Explore your options
If your current work arrangements just aren’t working for you, then be bold and think outside the square. Don’t get stuck in the old, outdated rut of thinking ‘this is just the way things are — there’s nothing I can do’.
Australian Rotary Health, Australia’s largest non-government funding body for mental illness research, has recently launched a new workplace giving program.
Workplace giving allows employees and employers to connect more easily with charities that have deductible gift recipient (DGR) status. Simple, cost effective and tax efficient, workplace giving runs through the payroll system and allows an employee to nominate the amount they would like to donate each pay. This amount is then deducted from the employee’s wage and sent straight to the nominated charity.
The Australian First Fleet Voyage was the eighteenth century version of landing men on the moon. Probably the most comprehensive observer’s account is found in the journal of the Ship’s Surgeon of the Lady Penrhyn, a transport ship for female convicts.
In 2012‐13 our District enters into the last year of the changes to the way the Foundation operates which has been called the pilot program of Future Vision. Over the last 2 years, 100 Rotary Districts around the world have been fine tuning the proposed changes before they become the new terms and conditions of the Rotary Foundation from 1st July 2013 for all the 530 Rotary Districts in the world.
Past District Governor Ann White was recently intereviewed on the Rotary and Community Services Show on 3WBC 94.1FM on 10th August, 2012 about the newly launched e-club website. District 9800 is chartering an e-club in 2012 to provide an opportunity for people to participate in Rotary who may not be able to make weekly face to face meetings.
For more information and to listen to the podcast of the program
The new Rotary e-Club of Melbourne is now online at www.rotaryeclubofmelbourne.org.au – why don’t you take a look now and see what an e-club looks like.
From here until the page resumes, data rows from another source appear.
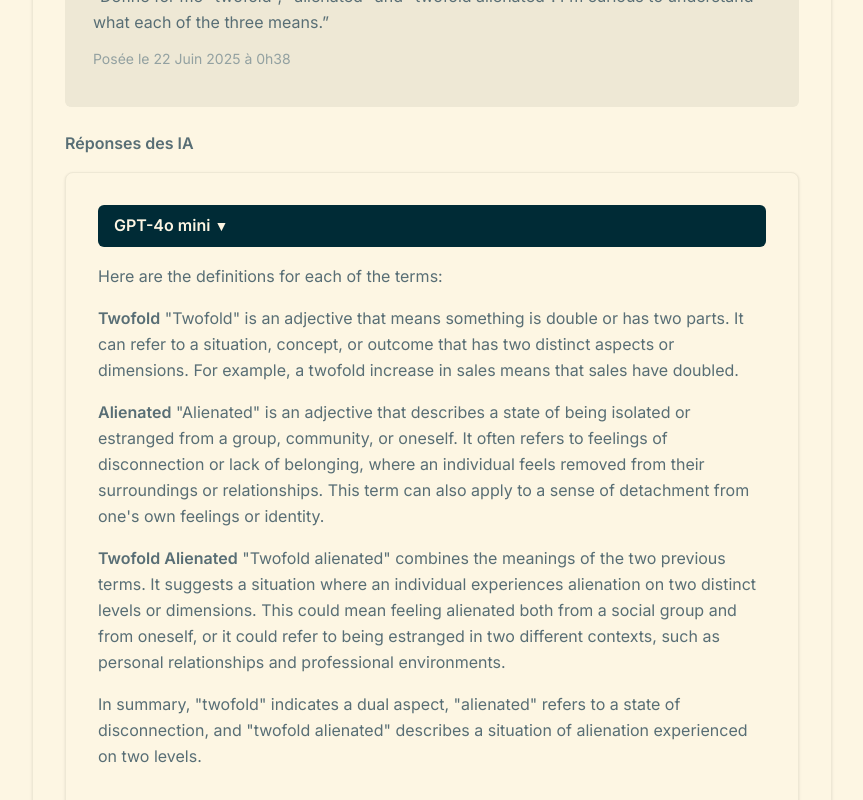
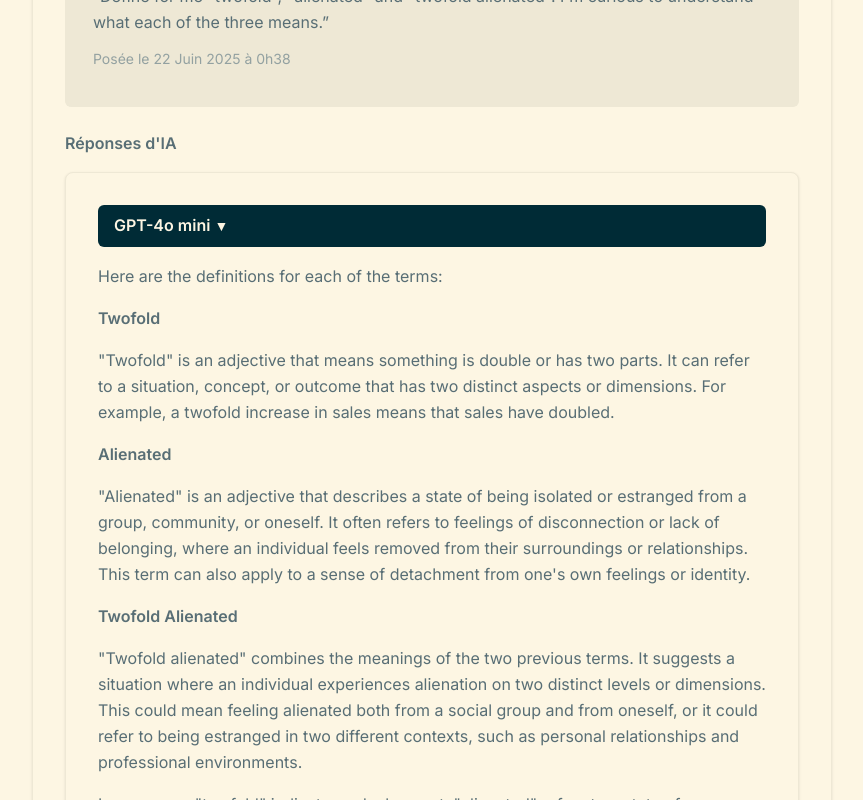
Before and after one commit to daqhris/DoublementAliene, a Next.js app: page /research in a window 1280 px wide. Shown: the part 1260-2060 px from the top of the page, without its empty margins (208-1071 px from the left). Built offline with nearby package versions, Linux system fonts and the light colour scheme; no server answers.

Commit message:
Update ResearchQA.tsx

```diff
--- a/app/components/ResearchQA.tsx
+++ b/app/components/ResearchQA.tsx
@@ -46,12 +46,15 @@ const ResearchQA: React.FC = () => {
           content: `Here are the definitions for each of the terms:
 
 **Twofold**
+
 "Twofold" is an adjective that means something is double or has two parts. It can refer to a situation, concept, or outcome that has two distinct aspects or dimensions. For example, a twofold increase in sales means that sales have doubled.
 
 **Alienated**
+
 "Alienated" is an adjective that describes a state of being isolated or estranged from a group, community, or oneself. It often refers to feelings of disconnection or lack of belonging, where an individual feels removed from their surroundings or relationships. This term can also apply to a sense of detachment from one's own feelings or identity.
 
 **Twofold Alienated**
+
 "Twofold alienated" combines the meanings of the two previous terms. It suggests a situation where an individual experiences alienation on two distinct levels or dimensions. This could mean feeling alienated both from a social group and from oneself, or it could refer to being estranged in two different contexts, such as personal relationships and professional environments.
 
 In summary, "twofold" indicates a dual aspect, "alienated" refers to a state of disconnection, and "twofold alienated" describes a situation of alienation experienced on two levels.`
@@ -207,7 +210,7 @@ Overall, I would approach "Twofold Alienated" as a poignant and thought-provokin
               </p>
             </div>
 
-            <h4 className="theater-nav-title mb-4" id={`responses-${question.id}`}>Réponses des IA</h4>
+            <h4 className="theater-nav-title mb-4" id={`responses-${question.id}`}>Réponses d&apos;IA</h4>
             <div className="space-y-4" role="region" aria-labelledby={`responses-${question.id}`}>
               {question.responses.map((response: AIResponse, index: number) => (
                 <details key={index} className="theater-card-modern" open={index === 0}>
```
This e-club is just like a traditional Rotary club except that the members don’t meet face to face each week – instead they visit the website every week at a time that suits them. While they are there, they read up on the topic of the week and respond with their comments, they check the projects they are working on and contribute their updates or volunteer to work on a new project, and they can log into the clubhouse and correspond with other members in the chat room.
Learn how the Rotary Club of Laverton Point Cook incereased membership with 19 new members in one year without losing one member in the process.
Yet another great day for District 9800, with 100 Rotarians coming together to hear about and share ideas on increasing Membership, and further promoting Rotary through various marketing strategies.
Are younger members joining your association and then leaving after a year or two? Or not joining at all? Are you struggling to get people to your events? Are you battling to recruit quality volunteers? Is your board full of men aged over 50? Are competitive organisations forming around you?
M.U.N.A. simulates the workings of the U.N. assembly by having teams of two students represent a particular U.N. country. Topics are debated on matters of world political and social concern. It is held over a week-end to give sufficient time for all participants to become involved.
As I make my official visits to clubs the one key objective that I see listed for all clubs is membership. This is not just lip service because on Saturday 11 August more than 100 Rotarians representing the majority of clubs attended the excellent Membership and Marketing Seminar, which was held in the splendid facilities of Trinity Grammar School in Kew. The strong attendance we saw from our regional clubs confirmed to me that clubs were proactively searching for answers.
The Rotary Youth Program of ENrichment or RYPEN is a Rotary sponsored District New Generations program. Year ten and eleven students, from schools across District 9800 attend a weekend long camp designed at developing their potential through a mixture of lecture style sessions and adventure-based learning.
Family businesses make up approximately 70 per cent of all businesses in Australia and a considerable number will change hands over the next decade as baby boomers retire.
Passing on a family business, however can be a fraught process creating tensions which can linger for a lifetime. Women, who are often perceived as the ‘managers’ of the family relationships, can find themselves caught in the middle as they try to juggle the interests of their partners with those of the next generation and the future of the business.